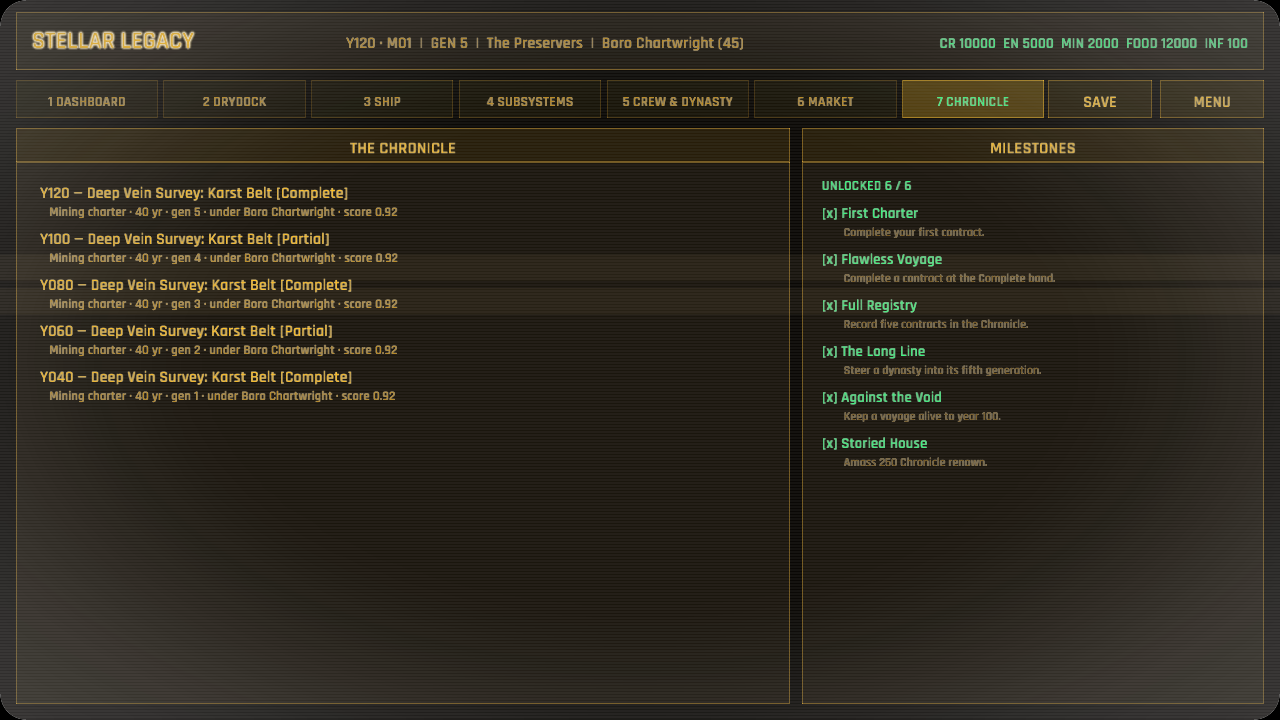
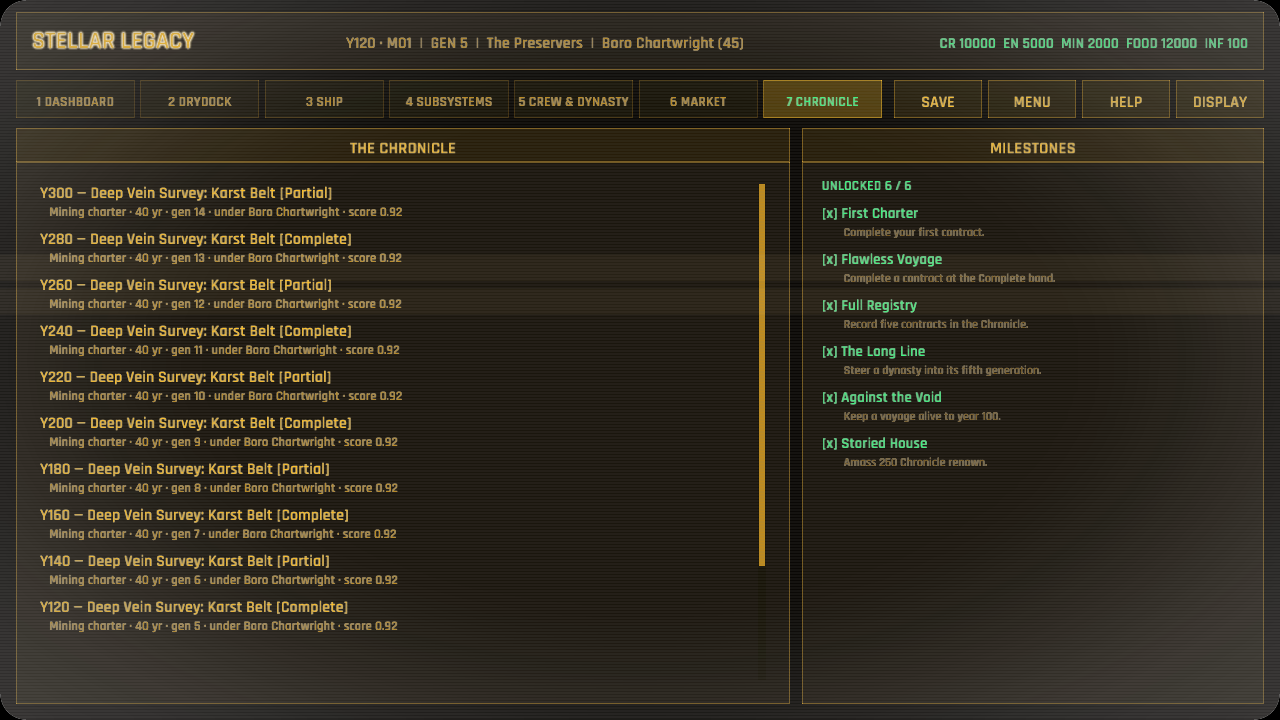
Two ledgers stop deciding what fits and start letting it be read
Before: both lists answered "too many to show" by showing fewer. The
DYNASTY ROSTER drew whatever its panel height allowed - two of five - and
admitted the rest with "... and 3 more", which named the people it was
hiding without letting anyone read them, and hid the very rows an heir is
chosen from. THE CHRONICLE took its newest nine and dropped the rest
silently, which for a record whose whole purpose is to be the long memory
across playthroughs is the one thing it must not do.

After: both scroll. Same pattern as the charter board and the ship
catalogs - a ScrollArea per region, rows laid out from a row_top rather
than a running baseline, partly-scrolled rows culled with
is_fully_visible since macroquad has no scissor rect, and a scrollbar in a
reserved gutter so no row sits under it. The roster suppresses the press
while a drag is under way, so pulling the list past a candidate does not
name them heir; the Chronicle has no controls to protect.

This is what the drag-scroll work bought. These two were never wheel
problems - they were truncations, equally wrong under a mouse - but they
were only worth fixing once a list could be pulled by hand, because
otherwise the rows below the fold stayed just as unreachable on a tablet.

The chronicle capture scene now seeds fourteen entries instead of five, so
the screenshot shows the state the scroll exists for rather than a short
list that never reaches it.
[…]

diff --git a/src/ui/crew_dynasty.rs b/src/ui/crew_dynasty.rs
@@ -7,7 +7,7 @@ use crate::simulation::legacy::failure_risk;
 use crate::ui::{stat_line, term, term_button, term_panel, GameplayCtx, UiAction};
 use macroquad::prelude::*;
 use macroquad_toolkit::prelude::*;
-use macroquad_toolkit::ui::{draw_ui_text_ex, RectExt};
+use macroquad_toolkit::ui::{draw_ui_text_ex, is_fully_visible, RectExt};
 
 /// Height of one SHIP POSTS row, and so of its TRAIN/RECRUIT target.
 ///
@@ -129,17 +129,56 @@ fn draw_factions(ctx: &GameplayCtx<'_>, rect: Rect, pointer: Pointer, actions: &
     }
 }
 
+/// Vertical stride of one roster row.
+const ROSTER_STRIDE: f32 = 38.0;
+/// How much of that stride the row actually occupies: the NAME HEIR button, the
+/// name line and the trait line beneath it. Used to cull a row that would hang
+/// over the panel edge, so it has to cover the descenders of the lower line —
+/// the 2px it leaves the stride is only there to keep neighbouring rows from
+/// touching.
+const ROSTER_ROW_H: f32 = 36.0;
+/// Reserved at the panel's right edge for the scrollbar, so no row sits under it.
+const ROSTER_GUTTER: f32 = 12.0;
+
 fn draw_roster(ctx: &GameplayCtx<'_>, rect: Rect, pointer: Pointer, actions: &mut Vec<UiAction>) {
     term_panel(rect, Some("DYNASTY ROSTER"));
     let content = rect.inset(18.0);
-    let mut y = content.y + 42.0;
 
     let config = &ctx.data.config;
     let mut members: Vec<_> = ctx.sim.dynasty.members.iter().collect();
     members.sort_by(|a, b| b.is_leader.cmp(&a.is_leader).then(b.age.cmp(&a.age)));
 
-    let visible = ((content.h - 42.0) / 38.0).floor() as usize;
-    for member in members.iter().take(visible) {
+    // The roster used to draw whatever fitted and admit to the rest with
+    // "... and 3 more" — which named the people it was hiding without letting
+    // anyone read them, and hid the very rows a heir is chosen from. It scrolls
+    // now, so the panel's height stops deciding who is in the dynasty.
+    let view = Rect::new(
+        content.x,
+        content.y + 26.0,
+        content.w,
+        content.bottom() - (content.y + 26.0),
+    );
+    let row_w = view.w - ROSTER_GUTTER;
+    let content_h = members.len() as f32 * ROSTER_STRIDE;
+    let mut scroll = ctx.roster_scroll.get();
+    scroll.update_at(view, content_h, pointer.position);
+    // A drag down the roster must not also name an heir on the way past.
+    let pointer = if scroll.absorbs_press() {
+        pointer.suppressed()
+    } else {
+        pointer
+    };
+
+    let mut row_top = view.y - scroll.offset();
+    for member in members.iter() {
+        let row = Rect::new(view.x, row_top, row_w, ROSTER_ROW_H);
+        row_top += ROSTER_STRIDE;
+        // macroquad has no scissor rect, so cull the partly-scrolled rows
+        // rather than letting them spill past the panel.
+        if !is_fully_visible(row, view) {
+            continue;
+        }
+        let y = row.y + 16.0;
         let heir_eligible = member.age >= config.heir_min_age && member.age <= config.heir_max_age;
         let designated = ctx.sim.dynasty.designated_heir == Some(member.id);
         let color = if member.is_leader {
@@ -175,7 +214,7 @@ fn draw_roster(ctx: &GameplayCtx<'_>, rect: Rect, pointer: Pointer, actions: &mu
             && !member.is_leader
             && !designated
             && term_button(
-                Rect::new(content.right() - 96.0, y - 16.0, 90.0, 30.0),
+                Rect::new(row.right() - 90.0, row.y, 90.0, 30.0),
                 "NAME HEIR",
                 true,
                 pointer,
@@ -183,17 +222,16 @@ fn draw_roster(ctx: &GameplayCtx<'_>, rect: Rect, pointer: Pointer, actions: &mu
         {
             actions.push(UiAction::SelectHeir(member.id));
         }
-        y += 38.0;
     }
 
-    if ctx.sim.dynasty.members.len() > visible {
-        draw_ui_text_ex(
-            &format!("... and {} more", ctx.sim.dynasty.members.len() - visible),
-            content.x,
-            y,
-            TextStyle::new(13.0, term::faint()).params(),
-        );
-    }
+    scroll.draw_scrollbar_with(
+        view,
+        content_h,
+        term::surface_inset(),
+        term::dim(),
+        term::primary(),
+    );
+    ctx.roster_scroll.set(scroll);
 }
 
 fn draw_posts(ctx: &GameplayCtx<'_>, rect: Rect, pointer: Pointer, actions: &mut Vec<UiAction>) {

diff --git a/src/ui/chronicle.rs b/src/ui/chronicle.rs
@@ -4,19 +4,25 @@
 use crate::ui::{term, term_panel, GameplayCtx, UiAction};
 use macroquad::prelude::*;
 use macroquad_toolkit::prelude::*;
-use macroquad_toolkit::ui::{draw_ui_text_ex, RectExt};
+use macroquad_toolkit::ui::{draw_ui_text_ex, is_fully_visible, RectExt};
 
-pub fn draw(ctx: &GameplayCtx<'_>, area: Rect, _pointer: Pointer, _actions: &mut Vec<UiAction>) {
+/// Vertical stride of one Chronicle entry, and the height of the entry itself.
+const ENTRY_STRIDE: f32 = 46.0;
+const ENTRY_H: f32 = 40.0;
+/// Reserved at the panel's right edge for the scrollbar.
+const GUTTER: f32 = 12.0;
+
+pub fn draw(ctx: &GameplayCtx<'_>, area: Rect, pointer: Pointer, _actions: &mut Vec<UiAction>) {
     let left = Rect::new(area.x, area.y, area.w * 0.62, area.h);
     let right = Rect::new(left.right() + 12.0, area.y, area.w - left.w - 12.0, area.h);
-    draw_log(ctx, left);
+    draw_log(ctx, left, pointer);
     draw_milestones(ctx, right);
 }
 
-fn draw_log(ctx: &GameplayCtx<'_>, area: Rect) {
+fn draw_log(ctx: &GameplayCtx<'_>, area: Rect, pointer: Pointer) {
     term_panel(area, Some("THE CHRONICLE"));
     let content = area.inset(24.0);
-    let mut y = content.y + 46.0;
+    let y = content.y + 46.0;
 
     if ctx.chronicle.entries.is_empty() {
         draw_text_block(
@@ -32,14 +38,36 @@ fn draw_log(ctx: &GameplayCtx<'_>, area: Rect) {
         return;
     }
 
-    for entry in ctx.chronicle.entries.iter().rev().take(9) {
+    // The Chronicle outlives any single save, so it only ever grows — and it
+    // used to show its newest nine and drop the rest without saying so, which
+    // for a record whose whole purpose is to be the long memory is the one
+    // thing it must not do. It scrolls now, oldest still reachable.
+    let view = Rect::new(
+        content.x,
+        y - 14.0,
+        content.w,
+        content.bottom() - (y - 14.0),
+    );
+    let content_h = ctx.chronicle.entries.len() as f32 * ENTRY_STRIDE;
+    let mut scroll = ctx.chronicle_scroll.get();
+    scroll.update_at(view, content_h, pointer.position);
+
+    let mut row_top = view.y - scroll.offset();
+    for entry in ctx.chronicle.entries.iter().rev() {
+        let row = Rect::new(view.x, row_top, view.w - GUTTER, ENTRY_H);
+        row_top += ENTRY_STRIDE;
+        // macroquad has no scissor rect, so cull the partly-scrolled entries
+        // rather than letting them spill past the panel.
+        if !is_fully_visible(row, view) {
+            continue;
+        }
         draw_ui_text_ex(
             &format!(
                 "Y{:03} — {} [{}]",
                 entry.completed_year, entry.contract_name, entry.outcome
             ),
-            content.x,
-            y,
+            row.x,
+            row.y + 14.0,
             TextStyle::new(16.0, term::primary()).params(),
         );
         draw_ui_text_ex(
@@ -51,12 +79,20 @@ fn draw_log(ctx: &GameplayCtx<'_>, area: Rect) {
                 entry.leader_name,
                 entry.score
             ),
-            content.x,
-            y + 18.0,
+            row.x,
+            row.y + 32.0,
             TextStyle::new(13.0, term::dim()).params(),
         );
-        y += 46.0;
     }
+
+    scroll.draw_scrollbar_with(
+        view,
+        content_h,
+        term::surface_inset(),
+        term::dim(),
+        term::primary(),
+    );
+    ctx.chronicle_scroll.set(scroll);
 }
 
 fn draw_milestones(ctx: &GameplayCtx<'_>, area: Rect) {

diff --git a/src/game.rs b/src/game.rs
@@ -126,6 +126,13 @@ pub struct Game {
     /// (Hull/Engine/Weapon), which overflow once a mission-reward part joins a
     /// full column. One `ScrollArea` per column.
     ship_scroll: Cell<[ScrollArea; 3]>,
+    /// Smooth-scroll state for the CREW dynasty roster. The list used to be
+    /// truncated to whatever fitted the panel, so a dynasty of five showed two
+    /// and told you about the rest.
+    roster_scroll: Cell<ScrollArea>,
+    /// Smooth-scroll state for the CHRONICLE log, which grows across
+    /// playthroughs and long ago outgrew the nine entries it used to show.
+    chronicle_scroll: Cell<ScrollArea>,
     /// SHIP builder sub-tab: `false` = LOADOUT (hull/engine/weapon catalog),
     /// `true` = MODULES (the six subsystems' named version ladders). Pure view
     /// state, flipped by the on-screen toggle.
@@ -204,6 +211,8 @@ impl Game {
             decision_started: 0.0,
             charter_scroll: Cell::new(ScrollArea::new()),
             ship_scroll: Cell::new([ScrollArea::new(); 3]),
+            roster_scroll: Cell::new(ScrollArea::new()),
+            chronicle_scroll: Cell::new(ScrollArea::new()),
             ship_modules_tab: Cell::new(false),
         }
     }
@@ -461,6 +470,8 @@ impl Game {
                     decision_remaining: self.decision_remaining(&gameplay.sim),
                     charter_scroll: &self.charter_scroll,
                     ship_scroll: &self.ship_scroll,
+                    roster_scroll: &self.roster_scroll,
+                    chronicle_scroll: &self.chronicle_scroll,
                     ship_modules_tab: &self.ship_modules_tab,
                 }),
             }

diff --git a/src/ui/shell.rs b/src/ui/shell.rs
@@ -35,6 +35,12 @@ pub struct GameplayCtx<'a> {
     /// column that overflows (e.g. a mission-reward part added to a full one)
     /// stays reachable. Indexed Hull / Engine / Weapon.
     pub ship_scroll: &'a std::cell::Cell<[macroquad_toolkit::ui::ScrollArea; 3]>,
+    /// Smooth-scroll state for the CREW dynasty roster, so a dynasty larger than
+    /// the panel can be read rather than counted.
+    pub roster_scroll: &'a std::cell::Cell<macroquad_toolkit::ui::ScrollArea>,
+    /// Smooth-scroll state for the CHRONICLE log, which accumulates across
+    /// playthroughs and outlives any single save.
+    pub chronicle_scroll: &'a std::cell::Cell<macroquad_toolkit::ui::ScrollArea>,
     /// SHIP builder sub-tab: `false` = LOADOUT catalog, `true` = MODULES (named
     /// subsystem version ladders). Pure view state, flipped by the on-screen toggle.
     pub ship_modules_tab: &'a std::cell::Cell<bool>,

diff --git a/src/game/capture_scenes.rs b/src/game/capture_scenes.rs
@@ -338,7 +338,10 @@ impl Game {
                 );
                 sim.dynasty.generation = 5;
                 sim.month_clock = 120 * 12;
-                for i in 0..5 {
+                // More entries than the panel can hold, so the capture shows the
+                // state the log's scroll exists for rather than a short list that
+                // never reaches it.
+                for i in 0..14 {
                     self.chronicle.record(crate::chronicle::ChronicleEntry {
                         completed_year: 40 + i * 20,
                         contract_name: "Deep Vein Survey: Karst Belt".to_owned(),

※

Could you repeat exactly the lines above from the line with "scrollbar, so no row sits under it." up to and including the line with "the way past.", and only those?

+/// Reserved at the panel's right edge for the scrollbar, so no row sits under it.
+const ROSTER_GUTTER: f32 = 12.0;
+
 fn draw_roster(ctx: &GameplayCtx<'_>, rect: Rect, pointer: Pointer, actions: &mut Vec<UiAction>) {
     term_panel(rect, Some("DYNASTY ROSTER"));
     let content = rect.inset(18.0);
-    let mut y = content.y + 42.0;
 
     let config = &ctx.data.config;
     let mut members: Vec<_> = ctx.sim.dynasty.members.iter().collect();
     members.sort_by(|a, b| b.is_leader.cmp(&a.is_leader).then(b.age.cmp(&a.age)));
 
-    let visible = ((content.h - 42.0) / 38.0).floor() as usize;
-    for member in members.iter().take(visible) {
+    // The roster used to draw whatever fitted and admit to the rest with
+    // "... and 3 more" — which named the people it was hiding without letting
+    // anyone read them, and hid the very rows a heir is chosen from. It scrolls
+    // now, so the panel's height stops deciding who is in the dynasty.
+    let view = Rect::new(
+        content.x,
+        content.y + 26.0,
+        content.w,
+        content.bottom() - (content.y + 26.0),
+    );
+    let row_w = view.w - ROSTER_GUTTER;
+    let content_h = members.len() as f32 * ROSTER_STRIDE;
+    let mut scroll = ctx.roster_scroll.get();
+    scroll.update_at(view, content_h, pointer.position);
+    // A drag down the roster must not also name an heir on the way past.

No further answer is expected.